**Task details:** Say nothing but the number of lines below in which the string "OrderNumber" appears.

**Task data:**

┌──

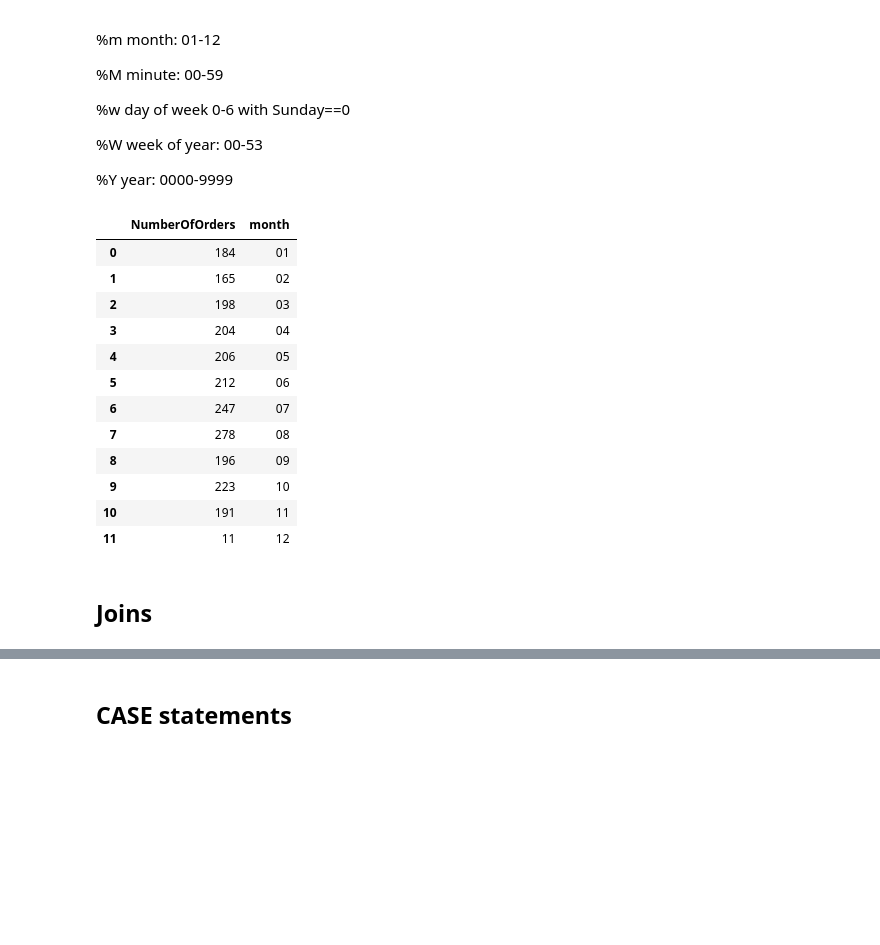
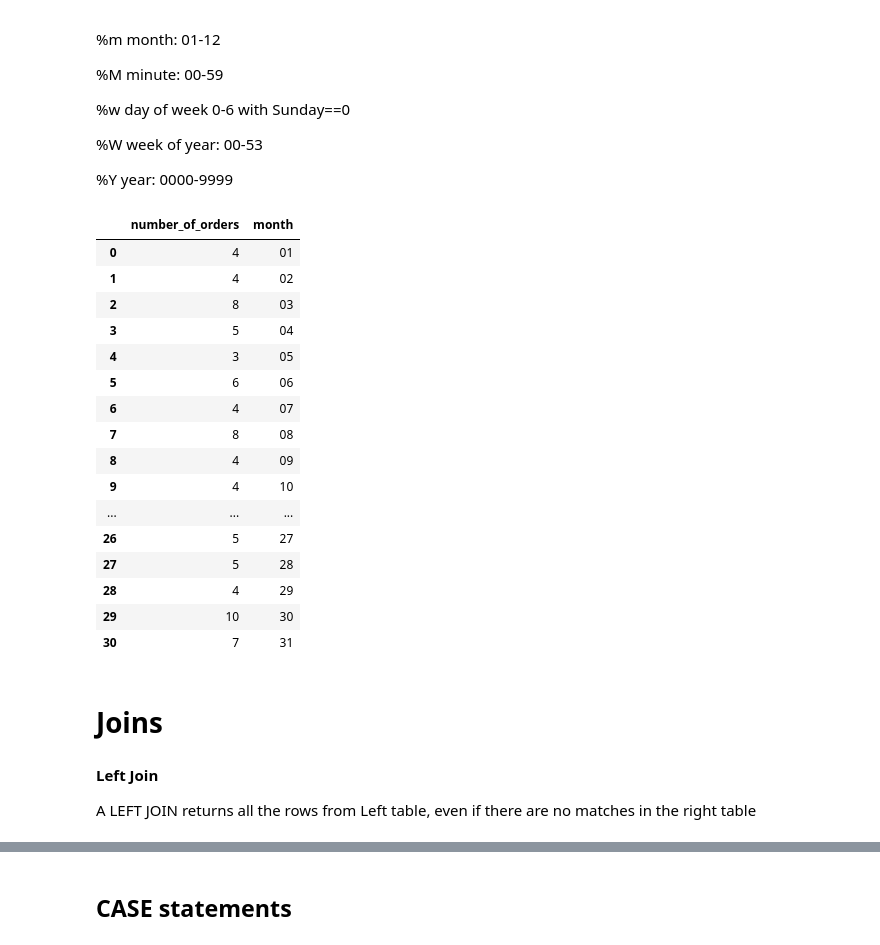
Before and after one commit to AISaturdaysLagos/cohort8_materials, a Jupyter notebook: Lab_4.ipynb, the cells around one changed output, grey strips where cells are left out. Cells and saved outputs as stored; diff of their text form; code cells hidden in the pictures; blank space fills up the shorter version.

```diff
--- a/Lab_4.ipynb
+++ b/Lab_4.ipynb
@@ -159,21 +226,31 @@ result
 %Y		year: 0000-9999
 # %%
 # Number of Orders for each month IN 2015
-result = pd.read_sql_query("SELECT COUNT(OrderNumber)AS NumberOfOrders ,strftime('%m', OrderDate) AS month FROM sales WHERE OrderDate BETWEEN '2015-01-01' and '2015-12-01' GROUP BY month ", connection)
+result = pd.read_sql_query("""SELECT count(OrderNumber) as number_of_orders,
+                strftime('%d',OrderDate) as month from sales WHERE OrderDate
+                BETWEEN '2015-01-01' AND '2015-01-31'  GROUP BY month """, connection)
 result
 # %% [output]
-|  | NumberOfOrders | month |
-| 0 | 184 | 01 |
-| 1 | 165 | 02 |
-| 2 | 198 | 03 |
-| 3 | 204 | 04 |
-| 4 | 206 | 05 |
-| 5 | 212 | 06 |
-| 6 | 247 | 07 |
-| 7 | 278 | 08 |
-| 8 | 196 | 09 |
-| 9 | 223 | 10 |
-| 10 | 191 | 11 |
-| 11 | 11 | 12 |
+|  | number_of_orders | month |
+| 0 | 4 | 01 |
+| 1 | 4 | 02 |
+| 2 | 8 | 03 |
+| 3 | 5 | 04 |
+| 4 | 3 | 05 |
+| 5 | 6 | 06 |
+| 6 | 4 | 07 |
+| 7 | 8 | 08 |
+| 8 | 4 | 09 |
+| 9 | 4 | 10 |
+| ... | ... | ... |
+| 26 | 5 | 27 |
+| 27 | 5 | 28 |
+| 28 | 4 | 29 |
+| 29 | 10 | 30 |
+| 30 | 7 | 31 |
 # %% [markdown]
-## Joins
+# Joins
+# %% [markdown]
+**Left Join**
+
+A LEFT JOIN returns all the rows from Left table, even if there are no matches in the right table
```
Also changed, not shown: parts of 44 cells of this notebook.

└──
┌──

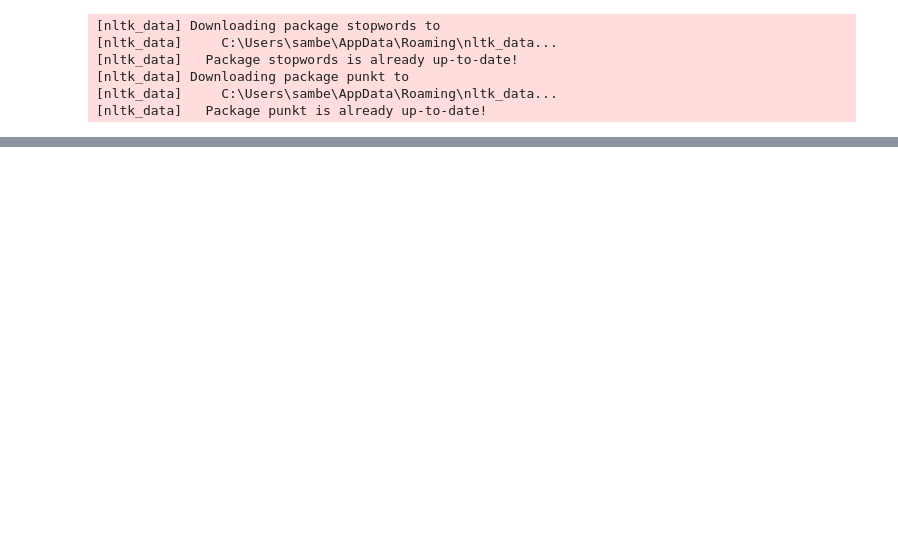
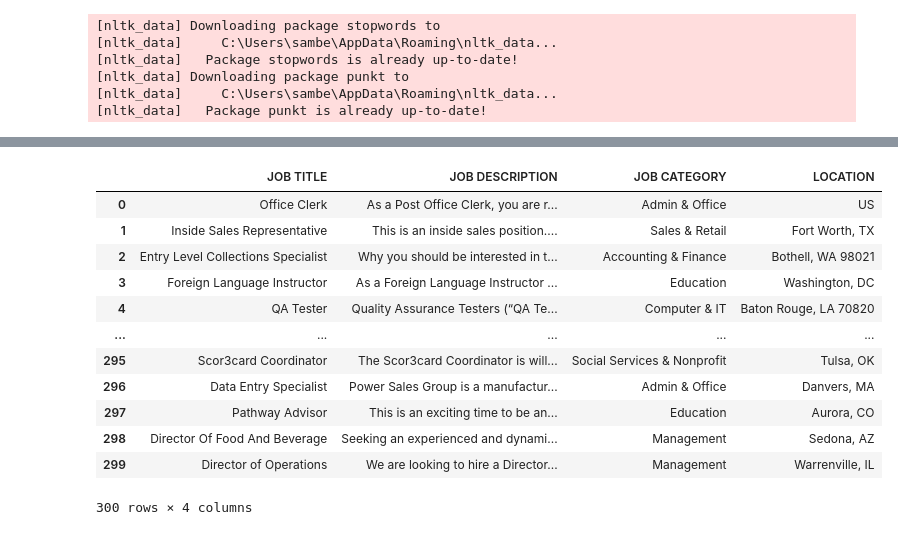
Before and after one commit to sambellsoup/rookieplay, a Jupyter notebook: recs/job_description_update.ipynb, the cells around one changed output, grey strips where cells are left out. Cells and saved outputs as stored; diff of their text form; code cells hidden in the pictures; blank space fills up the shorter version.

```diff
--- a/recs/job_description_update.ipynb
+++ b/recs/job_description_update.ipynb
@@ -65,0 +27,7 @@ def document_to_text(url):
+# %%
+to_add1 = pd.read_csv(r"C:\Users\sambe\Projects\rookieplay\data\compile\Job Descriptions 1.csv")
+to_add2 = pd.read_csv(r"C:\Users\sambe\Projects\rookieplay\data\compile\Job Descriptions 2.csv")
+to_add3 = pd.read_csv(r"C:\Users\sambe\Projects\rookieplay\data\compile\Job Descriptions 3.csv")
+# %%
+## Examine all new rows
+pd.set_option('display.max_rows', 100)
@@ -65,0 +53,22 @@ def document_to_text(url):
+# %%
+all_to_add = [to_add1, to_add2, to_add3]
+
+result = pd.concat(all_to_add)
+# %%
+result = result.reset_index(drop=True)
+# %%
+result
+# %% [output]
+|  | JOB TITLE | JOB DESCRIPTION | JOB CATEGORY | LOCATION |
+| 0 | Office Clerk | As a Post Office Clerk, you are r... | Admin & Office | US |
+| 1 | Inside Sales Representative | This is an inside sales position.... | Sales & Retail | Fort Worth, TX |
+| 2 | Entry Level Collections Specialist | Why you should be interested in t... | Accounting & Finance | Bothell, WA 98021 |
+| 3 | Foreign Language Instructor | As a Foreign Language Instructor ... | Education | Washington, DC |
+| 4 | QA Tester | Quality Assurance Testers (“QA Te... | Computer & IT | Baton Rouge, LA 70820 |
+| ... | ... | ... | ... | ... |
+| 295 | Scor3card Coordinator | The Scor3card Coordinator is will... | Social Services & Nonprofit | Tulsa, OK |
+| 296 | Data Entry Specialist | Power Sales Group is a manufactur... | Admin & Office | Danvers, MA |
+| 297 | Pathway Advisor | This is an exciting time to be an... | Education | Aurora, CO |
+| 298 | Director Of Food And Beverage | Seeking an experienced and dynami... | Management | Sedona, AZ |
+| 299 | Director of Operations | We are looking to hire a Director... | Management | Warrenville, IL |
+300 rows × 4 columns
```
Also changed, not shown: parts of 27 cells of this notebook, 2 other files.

└──
┌──

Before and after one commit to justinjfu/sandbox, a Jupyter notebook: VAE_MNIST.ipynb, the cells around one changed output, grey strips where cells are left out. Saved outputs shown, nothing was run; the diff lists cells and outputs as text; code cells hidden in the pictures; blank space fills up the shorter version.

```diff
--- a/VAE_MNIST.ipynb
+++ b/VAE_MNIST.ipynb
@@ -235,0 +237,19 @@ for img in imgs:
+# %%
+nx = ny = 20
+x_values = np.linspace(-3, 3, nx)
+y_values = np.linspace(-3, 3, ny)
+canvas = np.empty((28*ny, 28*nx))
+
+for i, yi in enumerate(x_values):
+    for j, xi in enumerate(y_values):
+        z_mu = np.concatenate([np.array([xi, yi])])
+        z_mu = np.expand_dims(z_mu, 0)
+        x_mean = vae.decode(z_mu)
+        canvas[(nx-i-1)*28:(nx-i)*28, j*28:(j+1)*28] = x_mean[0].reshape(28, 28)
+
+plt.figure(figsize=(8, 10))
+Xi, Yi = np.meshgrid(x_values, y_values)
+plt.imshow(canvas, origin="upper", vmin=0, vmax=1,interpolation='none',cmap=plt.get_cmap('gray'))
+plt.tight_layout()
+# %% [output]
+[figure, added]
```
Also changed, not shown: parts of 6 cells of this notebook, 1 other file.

└──

**Written response:** 2